My mother’s dressing table held an assortment of things that were very attractive to a small child. There were crystal bowls that held hair clips, safety pins, thimbles and tie pins.
There was also space for trinket boxes, powder puffs, perfume and rings. She had a small crystal spike that she used to place her rings upon, and it looked like a skyscraper of colored gems to a small six year old girl who loved sparkly things.
I was a very discerning thief though; it was her engagement ring that I loved, despite the array of other precious rings that made up this tower of jewels.
I clearly remember sitting on the pavement outside our house one day before my communion (so I was almost seven years of age). I was wearing pink shorts with zippy pockets. I had the ring on my thumb and was holding it up to the sunlight watching the sparkles radiate from the diamonds when my mother called me in for my dinner. She must have seen me sneaking the ring into my pocket for she did a methodical search of them when I came in.
When she found her treasured ring she went berserk! Despite the punishment of several slaps, this episode didn’t stop me from subsequently “robbing” her ring for many more years to come.
How I never lost it is a miracle.
Searching me became habitual and I was subject to many thorough ‘shake downs’ over the years. It did go missing a couple of times, but that was honestly down to my mother misplacing it somewhere in the house. I came under a lot of pressure those times and was always grateful that the ring turned up again.

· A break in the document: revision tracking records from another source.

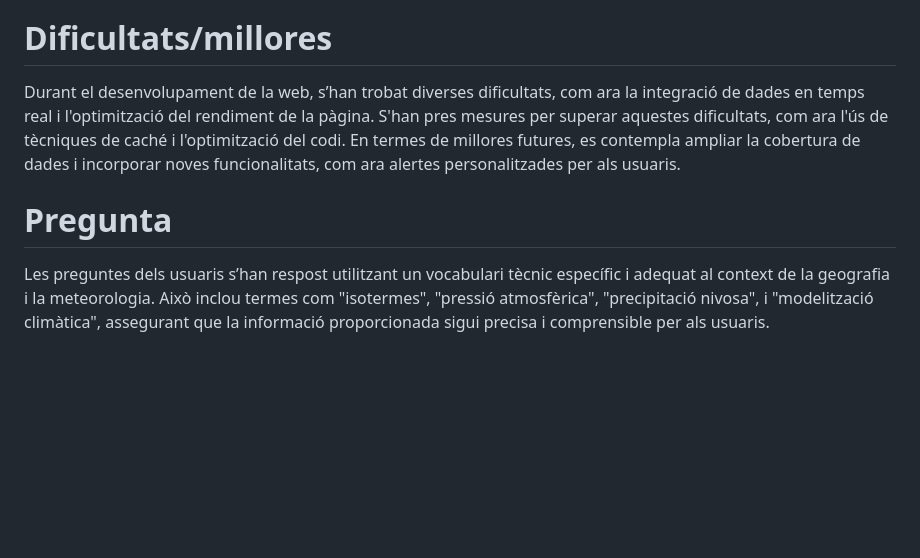
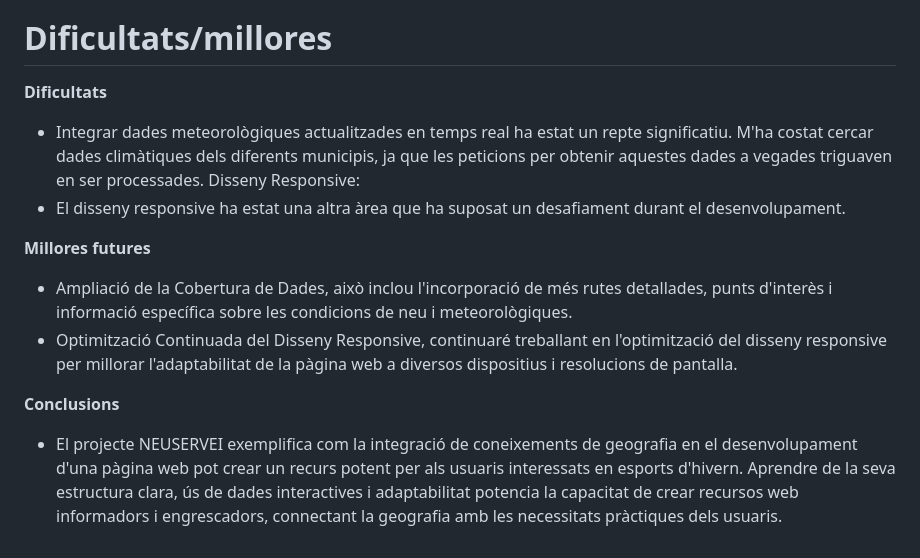
Before and after one commit to Alexmg88/Web-App-Climate-Service, a Markdown page: README.md, the part around the change. GitHub-like rendering; blank space fills up the shorter version.

```diff
--- a/README.md
+++ b/README.md
@@ -122,7 +122,15 @@ Per realitzar la cartografia per a NEUSERVEI, he seguit els següents passos det
 Amb aquests passos, he assegurat que la cartografia per a NEUSERVEI no només sigui precisa i detallada, sinó també accessible i fàcil d'explorar pels usuaris interessats en les condicions i les rutes de les pistes d'esquí a Pont de Suert i Espot.
 
 # Dificultats/millores
-Durant el desenvolupament de la web, s’han trobat diverses dificultats, com ara la integració de dades en temps real i l'optimització del rendiment de la pàgina. S'han pres mesures per superar aquestes dificultats, com ara l'ús de tècniques de caché i l'optimització del codi. En termes de millores futures, es contempla ampliar la cobertura de dades i incorporar noves funcionalitats, com ara alertes personalitzades per als usuaris.
 
-# Pregunta
-Les preguntes dels usuaris s’han respost utilitzant un vocabulari tècnic específic i adequat al context de la geografia i la meteorologia. Això inclou termes com "isotermes", "pressió atmosfèrica", "precipitació nivosa", i "modelització climàtica", assegurant que la informació proporcionada sigui precisa i comprensible per als usuaris.
+**Dificultats**
+- Integrar dades meteorològiques actualitzades en temps real ha estat un repte significatiu. M'ha costat cercar dades climàtiques dels diferents municipis, ja que les peticions per obtenir aquestes dades a vegades triguaven en ser processades.
+Disseny Responsive:
+- El disseny responsive ha estat una altra àrea que ha suposat un desafiament durant el desenvolupament.
+
+**Millores futures**
+- Ampliació de la Cobertura de Dades, això inclou l'incorporació de més rutes detallades, punts d'interès i informació específica sobre les condicions de neu i meteorològiques.
+- Optimització Continuada del Disseny Responsive, continuaré treballant en l'optimització del disseny responsive per millorar l'adaptabilitat de la pàgina web a diversos dispositius i resolucions de pantalla.
+
+**Conclusions**
+- El projecte NEUSERVEI exemplifica com la integració de coneixements de geografia en el desenvolupament d'una pàgina web pot crear un recurs potent per als usuaris interessats en esports d'hivern. Aprendre de la seva estructura clara, ús de dades interactives i adaptabilitat potencia la capacitat de crear recursos web informadors i engrescadors, connectant la geografia amb les necessitats pràctiques dels usuaris.
```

This ring has been at the center of so many discussions (and rows with laughter) between my mother and my sisters over the years. We discussed at length what would happen to it in the event of her death. Mam wanted to leave it to her eldest daughter who had no attachment to it whatsoever, yet undaunted she wrote her will a million years ago, and to my horror bequeathed the ring to my sister!
While I argued that I loved it the most, my mother wouldn’t give way. She was following the age old tradition of leaving precious stuff to the eldest girl child. I pleaded and begged to no avail, and even though my older sister kindly whispered to me that she would give it to me on the quiet, I could not be placated. I wanted my mother to leave it to me and not get it by default.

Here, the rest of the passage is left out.